1977 Silver Jubilee
Elizabeth II reached her Silver Jubilee in 1977, and Shetlanders threw themselves into the excitement, with the usual parties and bonfires. At Fair Isle there were children’s games, a fancy dress parade, and a dance in the hall. The Sumburgh airport held an open day, and there were gala days at the Walls and Brae Schools.
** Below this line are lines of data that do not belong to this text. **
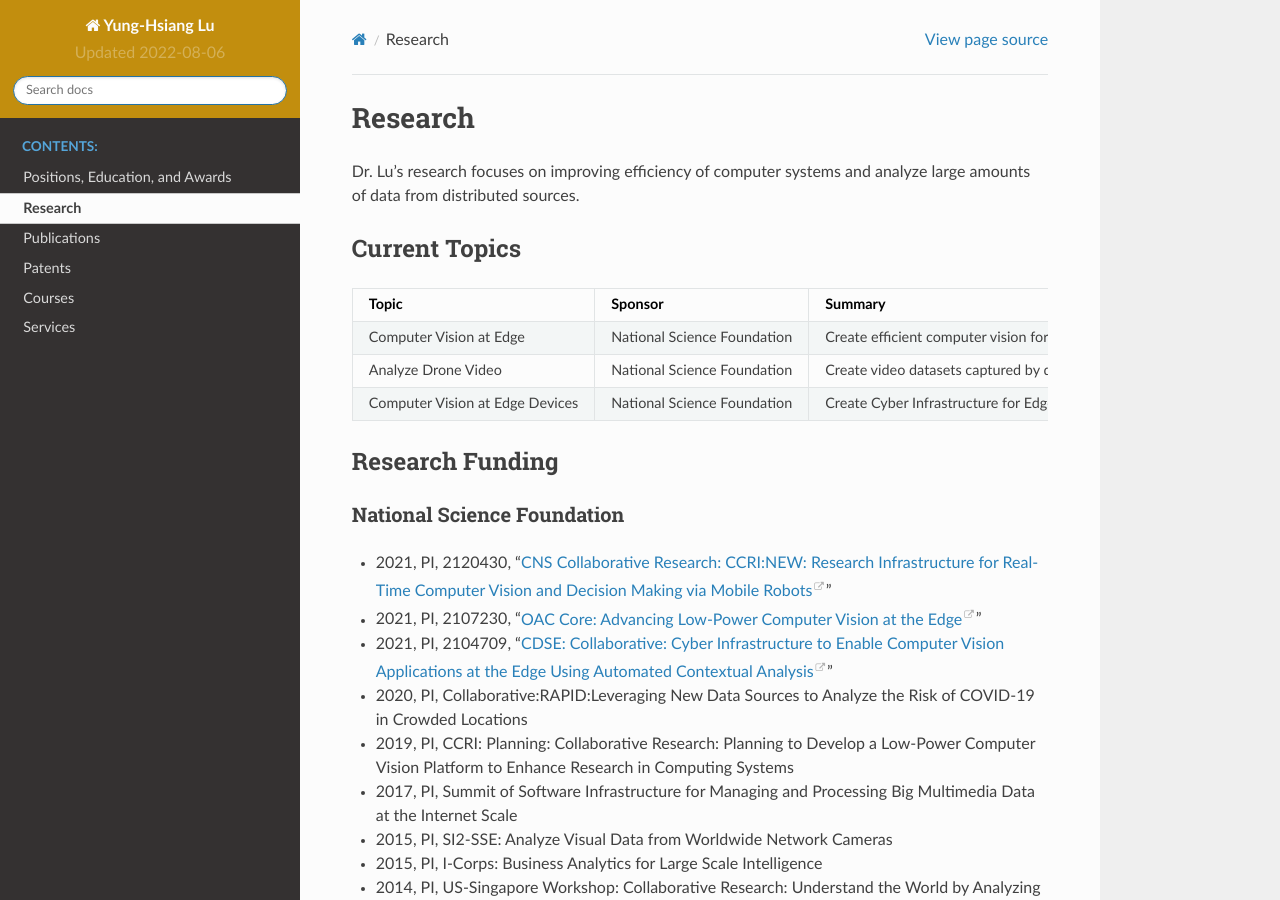
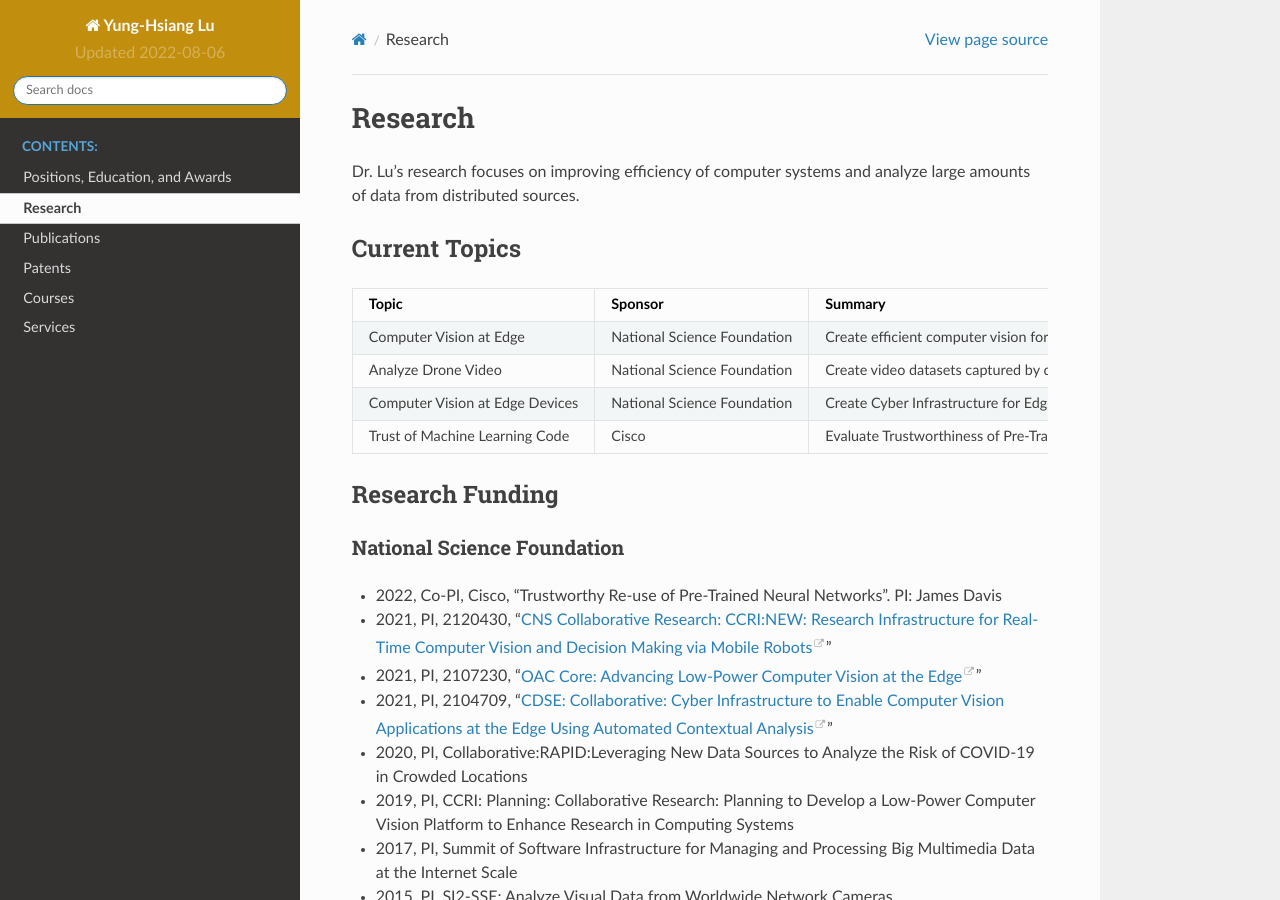
Before and after one commit to luyunghsiang/yhluweb, a Sphinx documentation site: the page built from source/research.rst, in a window 1280 px wide and 900 px high. Built offline with Sphinx 7.4.7 and the Read the Docs theme 2.0.0, drawn with Linux system fonts in a browser that asks for light colours.

Commit message:
update projects

```diff
--- a/source/research.rst
+++ b/source/research.rst
@@ -16,12 +16,16 @@ Current Topics
 +---------------------------------+-----------------------------+-------------------------------------------------------------+
 | Computer Vision at Edge Devices | National Science Foundation | Create Cyber Infrastructure for Edge Computing              |
 +---------------------------------+-----------------------------+-------------------------------------------------------------+
+| Trust of Machine Learning Code  | Cisco                       | Evaluate Trustworthiness of Pre-Trained Neural Networks     |
++---------------------------------+-----------------------------+-------------------------------------------------------------+
 
 Research Funding
 ----------------
 
 National Science Foundation
 ^^^^^^^^^^^^^^^^^^^^^^^^^^^
+
+- 2022, Co-PI, Cisco, "Trustworthy Re-use of Pre-Trained Neural Networks". PI: James Davis
 
 - 2021, PI, 2120430, "`CNS Collaborative Research: CCRI:NEW: Research
   Infrastructure for Real-Time Computer Vision and Decision Making via
```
All wasn’t smooth in town alas, and although the Shetland Times observed “Lerwegians seem to be immune to Jubilee fever”, the chairman of the town’s gala committee declared “we cannot stress our feelings strongly enough at the apathy and non-events to celebrate the Queen’s silver jubilee”. The context was the oil boom, and Council coffers were stuffed, so the target was the S.I.C. Leisure & Recreation Department, and the event committee questioned why the Department hadn’t organised and supported a town event. This was the beginning of the “why doesn’t the council organise this?” mindset, perhaps.
The lack of official commemoration contrasted with the local event that captured the imagination – the Shetland Amateur Athletics Association’s relay race from Unst to Buckingham Palace. Perhaps from a sense of guilt from the criticism over the lack of official celebration, the Council now co-opted the glory, and provided a civic send-off for the S.A.A.A.’s initiative. There’d been official indifference but now Leisure & Recreation provided help and “there had been tremendous enthusiasm from organisations and civic dignitaries in cities and districts through which the message would be carried”.
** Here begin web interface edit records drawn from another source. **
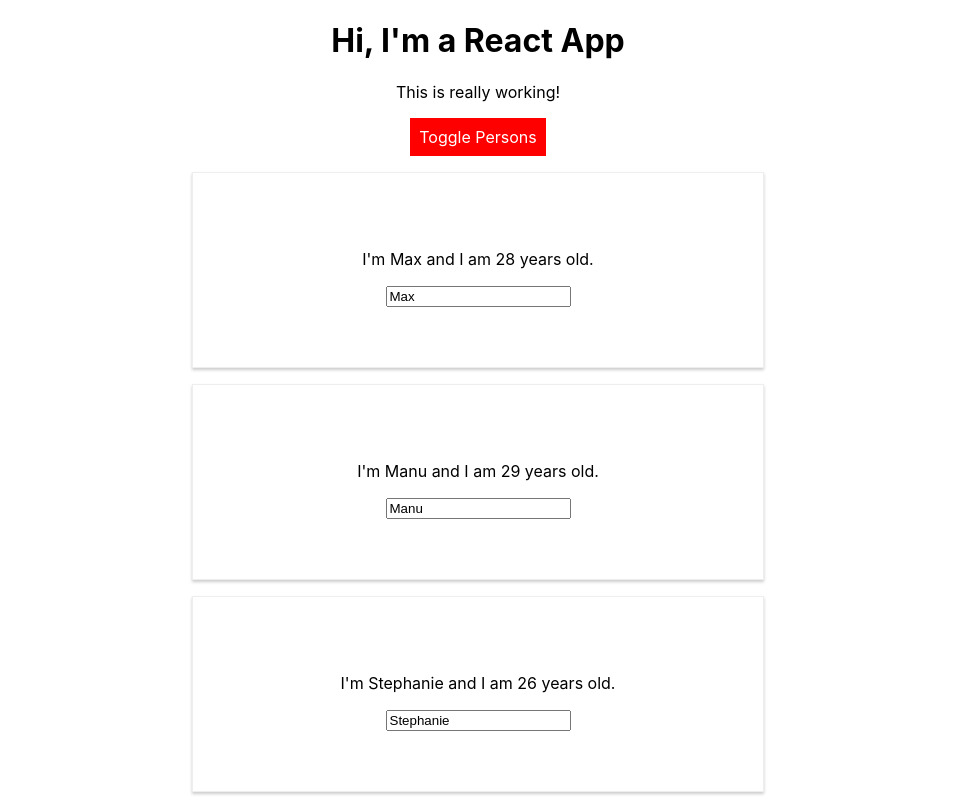
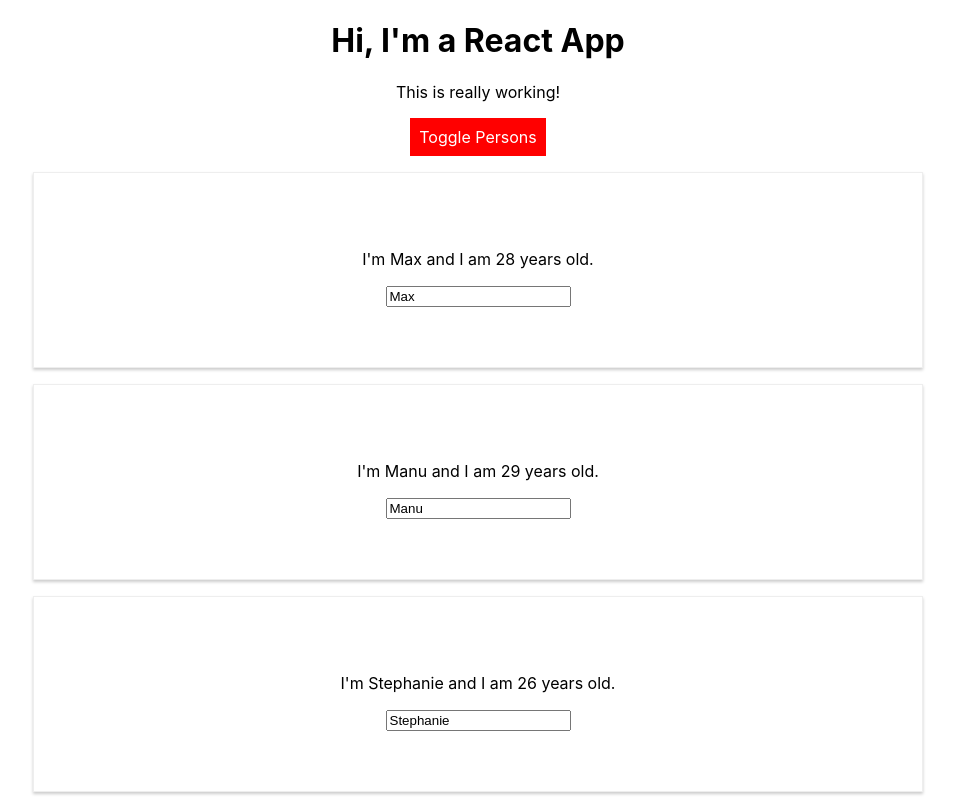
Before and after one commit to nanderson815/ReactCourseProject1, a React (Create React App) app: page / in a window 1280 px wide. Both pictures are taken after a click on the button "Toggle Persons". Shown: the whole page, without its empty margins (162-1117 px from the left). Built offline with nearby package versions, Linux system fonts and the light colour scheme.

Commit message:
committing before eject

```diff
--- a/src/App.js
+++ b/src/App.js
@@ -1,6 +1,5 @@
 import React, { Component } from 'react';
 import './App.css';
-import Radium, { StyleRoot } from 'radium';
 import Person from './Person/Person';
 
 class App extends Component {
@@ -52,11 +51,7 @@
       font: 'inherit',
       border: '1px solid green',
       padding: '8px',
-      cursor: 'pointer',
-      ':hover': {
-        backgroundColor: 'lightgreen',
-        color: 'black'
-      }
+      cursor: 'pointer'
     };
 
     let persons = null;
@@ -76,10 +71,6 @@
       );
 
       style.backgroundColor = 'red';
-      style[':hover'] = {
-        backgroundColor: 'salmon',
-        color: 'black'
-      };
       style.border = '1px solid red';
     }
 
@@ -93,7 +84,6 @@
     }
 
     return (
-      <StyleRoot>
         <div className="App">
           <h1>Hi, I'm a React App</h1>
           <p className={classes.join(' ')}>This is really working!</p>
@@ -102,9 +92,8 @@
             onClick={this.togglePersonsHandler}>Toggle Persons</button>
           {persons}
         </div>
-      </StyleRoot>
     );
   }
 }
 
-export default Radium(App);
+export default App;
--- a/src/Person/Person.js
+++ b/src/Person/Person.js
@@ -1,15 +1,11 @@
 import React from 'react';
 import './Person.css';
-import Radium from 'radium';
+
 
 const person = (props) => {
-    const style = {
-        '@media(min-width: 500px)': {
-            width: '450px'
-        }
-    };
+
     return (
-        <div className="Person" style={style}>
+        <div className="Person">
             <p onClick={props.click}>I'm {props.name} and I am {props.age} years old.</p>
             <p>{props.children}</p>
             <input type="text" onChange={props.changed} value={props.name}></input>
@@ -17,4 +13,4 @@
     )
 };
 
-export default Radium(person);
+export default person;
```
2002 Golden Jubilee
This contrasted to the previous gold edition. Now, it was far more about fun for young and old, with a Royal aspect added-on. As ever, the schools made fun days for their pupils, such as at Scalloway, where there were games, homebakes, and a quiz, and at Scalloway and Sandwick where each pupil got a souvenir medal. Galas had become part of the Jubilee format, like one at Weisdale – with everything from gladiators to pillow fights – or at Sandsting, with a carnival of decorated floats and a dance in the Skeld hall. More than most places, Unst knows how to put on a doo, and it was what the Shetland Times called “the most lavish affair”; a weekend programme of events, football, cricket (R.A.F. Saxavord versus Unst Select), a family day at the leisure centre, a ball. The local brewery made a commemorative Jubilee ale, and there was a live broadcast from Sky TV.
2012 Diamond Jubilee
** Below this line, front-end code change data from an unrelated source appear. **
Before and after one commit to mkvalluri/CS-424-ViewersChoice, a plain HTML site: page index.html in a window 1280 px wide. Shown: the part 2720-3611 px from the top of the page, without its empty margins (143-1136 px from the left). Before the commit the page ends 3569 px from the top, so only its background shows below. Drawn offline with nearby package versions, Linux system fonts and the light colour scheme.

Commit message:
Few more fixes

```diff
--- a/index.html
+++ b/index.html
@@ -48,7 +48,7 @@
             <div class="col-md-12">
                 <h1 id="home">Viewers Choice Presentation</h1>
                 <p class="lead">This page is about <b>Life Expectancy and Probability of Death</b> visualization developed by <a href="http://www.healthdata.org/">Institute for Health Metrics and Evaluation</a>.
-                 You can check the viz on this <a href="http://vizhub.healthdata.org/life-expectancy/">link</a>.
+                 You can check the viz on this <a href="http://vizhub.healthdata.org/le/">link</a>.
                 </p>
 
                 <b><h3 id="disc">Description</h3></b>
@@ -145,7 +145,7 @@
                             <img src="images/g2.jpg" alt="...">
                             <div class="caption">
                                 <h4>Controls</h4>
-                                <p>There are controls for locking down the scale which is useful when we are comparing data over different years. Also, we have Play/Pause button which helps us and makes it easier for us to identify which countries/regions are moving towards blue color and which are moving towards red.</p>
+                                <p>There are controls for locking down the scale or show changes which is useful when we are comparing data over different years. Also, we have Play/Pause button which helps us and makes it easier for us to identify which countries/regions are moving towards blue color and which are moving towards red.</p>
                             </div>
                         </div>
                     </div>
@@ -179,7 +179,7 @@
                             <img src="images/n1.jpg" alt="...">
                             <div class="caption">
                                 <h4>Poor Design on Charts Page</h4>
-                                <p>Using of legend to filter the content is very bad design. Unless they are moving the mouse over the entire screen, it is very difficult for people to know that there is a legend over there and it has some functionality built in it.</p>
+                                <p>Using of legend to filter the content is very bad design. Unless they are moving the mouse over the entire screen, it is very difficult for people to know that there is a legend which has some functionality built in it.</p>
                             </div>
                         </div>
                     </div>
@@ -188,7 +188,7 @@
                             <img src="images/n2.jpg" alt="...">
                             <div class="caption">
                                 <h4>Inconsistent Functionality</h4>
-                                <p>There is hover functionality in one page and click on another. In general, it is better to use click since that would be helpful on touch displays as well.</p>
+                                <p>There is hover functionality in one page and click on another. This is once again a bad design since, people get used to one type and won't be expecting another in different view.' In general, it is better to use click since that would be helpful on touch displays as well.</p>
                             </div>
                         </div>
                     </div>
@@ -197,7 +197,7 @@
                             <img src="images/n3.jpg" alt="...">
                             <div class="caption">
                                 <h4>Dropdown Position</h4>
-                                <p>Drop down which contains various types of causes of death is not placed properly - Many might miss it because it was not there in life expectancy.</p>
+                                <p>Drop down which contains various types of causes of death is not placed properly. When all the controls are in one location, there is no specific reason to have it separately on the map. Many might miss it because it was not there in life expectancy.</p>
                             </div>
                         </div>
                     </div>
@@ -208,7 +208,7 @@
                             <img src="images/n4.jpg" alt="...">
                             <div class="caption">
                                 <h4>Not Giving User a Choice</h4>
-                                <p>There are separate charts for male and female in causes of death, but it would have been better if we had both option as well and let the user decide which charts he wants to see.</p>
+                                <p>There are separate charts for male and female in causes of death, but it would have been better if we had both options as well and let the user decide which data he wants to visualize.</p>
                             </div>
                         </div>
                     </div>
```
Last time round, the components were familiar again. At Burra, church bells rang and folk tucked into teas at the hall; there was a garden party at Hillswick; a hall banquet at Gruting. Schools again took the lead, such as at Brae, where pupils wrote poetry, composed a Jubilee tune, and planted a Jubilee tree. And beacons were favourites once more, with over 200 folk attending the one at Saxavord, Unst, alone. Also in Unst, the Deputy Lord Lieutenant hoisted the Union flag, children and adults singing the National Anthem, in a way that’d be familiar to those at the 1897 Diamond Jubilee.
Gradual changes to Jubilees reflect how society does, and there were new trends. Shetlanders mimicked the street party motif which doesn’t quite fit our rural setting, but they were a great success; 300 people attended the Baltasound one and 150 at Mid Yell. Jubilees are usually set in life today, but nostalgia was now part of it, where people at the Burra tea party donned 1950s costume, and at Scalloway School pupils heard a vintage broadcast by the then Princess Elizabeth.
Go to blazes
The (literal) highlight of a Jubilee is the beacon. There are scores of bonfires each time, and the biggest of them is the beacon – a fire on top of a prominent hill, from where another beacon can be seen, and so in turn the length of Shetland. Margaret Chalmers, in 1809 Verses on the Jubilee night, at Lerwick, hoped that “with tapers and rockets, and bonfires around, I’m sure we were doing our best”.
The efforts folk went to in Northmavine in 1887 are impressive anyone. People decided to celebrate with a bonfire on Ronas Hill, and the Shetland News observed “the work was no easy matter, as all the material required [had] to be transported by human strength from the foot of the hill to the top”. Folk carted wood from Hillswick to Heylor, where they crossed Ronasvoe by boats, ready to begin their uphill plod; “each one takes a bundle on his back and commences to scramble up the steep and rugged side… for the first three or four hundred yards the path is very steep and difficult, and we find it necessary to stop and take breath”. Sixty people went to the summit, where they built their beacon. There were rockets, drams, and a dance, rounded-off by singing the National Anthem, toasting the queen, and cheers all round. They must have been puffed-out by the time they finished at 1.00 in the morning, but they then had to begin their weary way back!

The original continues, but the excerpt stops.